Records from a data collection:
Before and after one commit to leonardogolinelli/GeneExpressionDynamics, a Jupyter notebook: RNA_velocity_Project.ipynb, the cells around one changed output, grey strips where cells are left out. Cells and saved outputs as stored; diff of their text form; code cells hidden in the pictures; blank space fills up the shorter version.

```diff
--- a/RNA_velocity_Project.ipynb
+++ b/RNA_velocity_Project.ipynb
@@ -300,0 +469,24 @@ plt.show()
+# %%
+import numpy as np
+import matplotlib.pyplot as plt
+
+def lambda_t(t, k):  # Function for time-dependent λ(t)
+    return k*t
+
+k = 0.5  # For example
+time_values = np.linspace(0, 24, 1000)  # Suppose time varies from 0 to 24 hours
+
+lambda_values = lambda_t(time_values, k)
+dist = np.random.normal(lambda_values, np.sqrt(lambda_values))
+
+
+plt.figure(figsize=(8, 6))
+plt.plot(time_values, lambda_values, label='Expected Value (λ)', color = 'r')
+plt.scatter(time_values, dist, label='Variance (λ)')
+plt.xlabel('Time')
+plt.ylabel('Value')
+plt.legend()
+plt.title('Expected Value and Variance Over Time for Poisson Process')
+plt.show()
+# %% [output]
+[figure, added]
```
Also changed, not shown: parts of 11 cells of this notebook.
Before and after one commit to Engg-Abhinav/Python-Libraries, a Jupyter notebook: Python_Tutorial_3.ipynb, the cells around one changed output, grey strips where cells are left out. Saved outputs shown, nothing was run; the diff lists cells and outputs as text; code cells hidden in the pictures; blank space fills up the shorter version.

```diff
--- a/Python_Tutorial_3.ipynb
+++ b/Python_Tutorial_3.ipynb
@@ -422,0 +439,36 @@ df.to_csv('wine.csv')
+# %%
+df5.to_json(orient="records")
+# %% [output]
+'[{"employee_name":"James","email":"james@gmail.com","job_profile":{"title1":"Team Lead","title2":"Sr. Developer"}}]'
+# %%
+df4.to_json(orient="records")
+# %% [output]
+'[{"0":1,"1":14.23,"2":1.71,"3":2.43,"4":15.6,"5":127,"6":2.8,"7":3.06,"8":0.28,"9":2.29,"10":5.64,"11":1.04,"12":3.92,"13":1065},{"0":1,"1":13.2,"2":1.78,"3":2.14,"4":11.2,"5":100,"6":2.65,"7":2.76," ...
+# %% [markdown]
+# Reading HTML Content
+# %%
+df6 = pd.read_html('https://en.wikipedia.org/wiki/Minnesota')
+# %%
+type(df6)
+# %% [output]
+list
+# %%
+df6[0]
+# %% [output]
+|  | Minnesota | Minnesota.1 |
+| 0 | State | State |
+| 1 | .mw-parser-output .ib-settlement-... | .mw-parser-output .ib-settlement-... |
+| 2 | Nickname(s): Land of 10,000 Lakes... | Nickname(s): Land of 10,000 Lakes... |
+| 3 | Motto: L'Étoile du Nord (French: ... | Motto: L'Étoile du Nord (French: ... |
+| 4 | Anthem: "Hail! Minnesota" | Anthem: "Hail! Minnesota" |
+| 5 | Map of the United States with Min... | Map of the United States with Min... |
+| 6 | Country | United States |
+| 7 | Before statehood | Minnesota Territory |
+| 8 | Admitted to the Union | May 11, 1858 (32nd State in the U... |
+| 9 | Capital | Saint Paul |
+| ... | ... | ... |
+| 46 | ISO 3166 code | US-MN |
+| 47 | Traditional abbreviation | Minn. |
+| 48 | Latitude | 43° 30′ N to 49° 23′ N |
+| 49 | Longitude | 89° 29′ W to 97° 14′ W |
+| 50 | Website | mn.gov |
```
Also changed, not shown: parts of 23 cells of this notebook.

**GOAL OF THE EXERCISE**. Return every line in the records that includes the string "Minnesota".

**OUTPUT OF THE EXERCISE**.
+df6 = pd.read_html('https://en.wikipedia.org/wiki/Minnesota')
+|  | Minnesota | Minnesota.1 |
+| 4 | Anthem: "Hail! Minnesota" | Anthem: "Hail! Minnesota" |
+| 7 | Before statehood | Minnesota Territory |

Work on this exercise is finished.